Here are seven of the most common grammar pet peeves. Are these on your list?
Alot A lot
This one is easy to explain.
A lot is two words. Alot isn't a word, so don't use it.
I like grammar a lot.
Oh no! I should have taken the cake out of the oven earlier!
This one is tricky for many people because of and have sound similar when we say them out loud. This is especially true when we use contractions (would've, could've, should've).
Think about it. Saying that you could of done something makes no sense.
Saying that you could have done something does make sense.
Learn more about why this is incorrect here.
You could also write this as a contraction.
Oh no! I should've taken the cake out of the oven earlier!
- There is an adverb indicating place, time, or position.
Let's go to the park. We can walk there.
- Their shows possession.
Have you met the new neighbors? Their house is beautiful!
- They're is a contraction for they are.
The neighbors are coming at seven. They're bringing a cake.
Psst! Use this trick for remembering these commonly confused words.
- Your is a possessive pronoun. It shows possession (ownership).
I love your new car!
- You're is a contraction for the words you are.
This cake is delicious. You're the best baker I know!
He and I Him and Me
To he and I is wrong.
To is a preposition. Prepositions are always followed by a noun or pronoun called the object of the preposition. This noun or pronoun needs to be in the objective form.
The pronouns I, he, and she are used for subjects, so they aren't the right choice here.
The pronouns me, him, and her are object pronouns, so they are the right choice here.
My grandma gave flowers to him and me.
6. A Whole
This is another easy one.
Nother isn't a word, so don't use it!
That is a whole other issue.
You could also use another.
That is another issue.
- Its is a possessive pronoun.
The word its all by itself shows possession, so it doesn't need an apostrophe.

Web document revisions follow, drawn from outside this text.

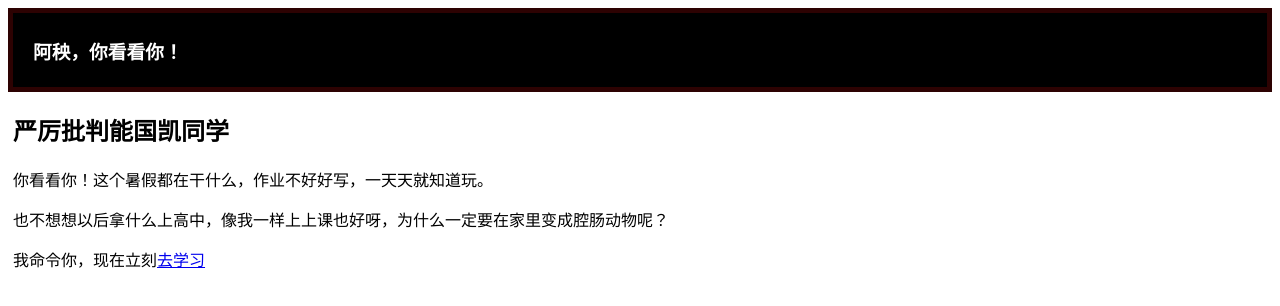
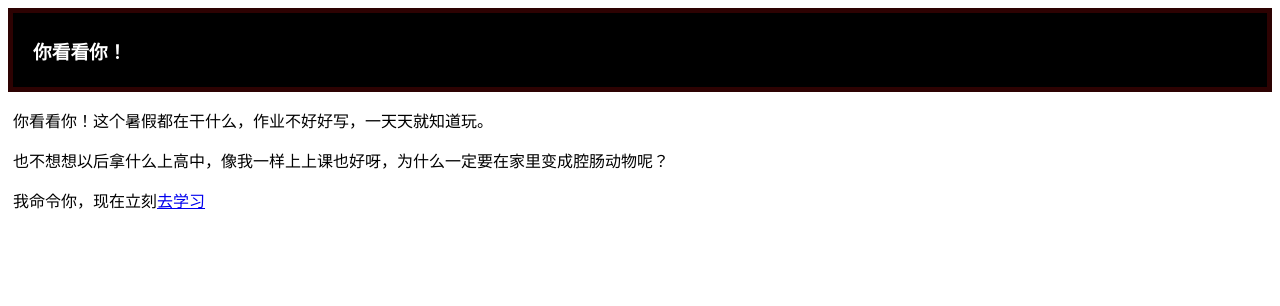
Before and after one commit to inotaname/life, a plain HTML site: page life.html in a window 1280 px wide. Drawn offline with Linux system fonts and the light colour scheme.

Commit message:
Update life.html

```diff
--- a/life.html
+++ b/life.html
@@ -3,16 +3,15 @@
 <head>
     <meta charset="UTF-8">
     <meta name="viewport" content="width=device-width, initial-scale=1.0">
-    <title>阿秧，你看看你</title>
+    <title>你看看你</title>
 </head>
 <body>
       <header style="background-color: black;border: 5px rgb(45, 2, 2) solid;">
         <h3 style="color: white;padding: 5px 5px 5px 20px;">
-            阿秧，你看看你！
+            你看看你！
         </h3>
     </header>
     <main style="padding: 0px 0px 0px 5px;">
-        <h2>严厉批判能国凯同学</h2>
         <p>你看看你！这个暑假都在干什么，作业不好好写，一天天就知道玩。</p>
         <p>也不想想以后拿什么上高中，像我一样上上课也好呀，为什么一定要在家里变成腔肠动物呢？</p>
         <p>我命令你，现在立刻<a href="https://www.bilibili.com/video/BV18C4y1275J/?spm_id_from=333.999.0.0&vd_source=e1b745b4ee36d729f88f34d5b1ac87ba">去学习</a></p>
```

(His is another possessive pronoun. We don't put an apostrophe in his, right?)
The cat played with its toy.
- It's is a contraction for it is.
It's time to learn grammar!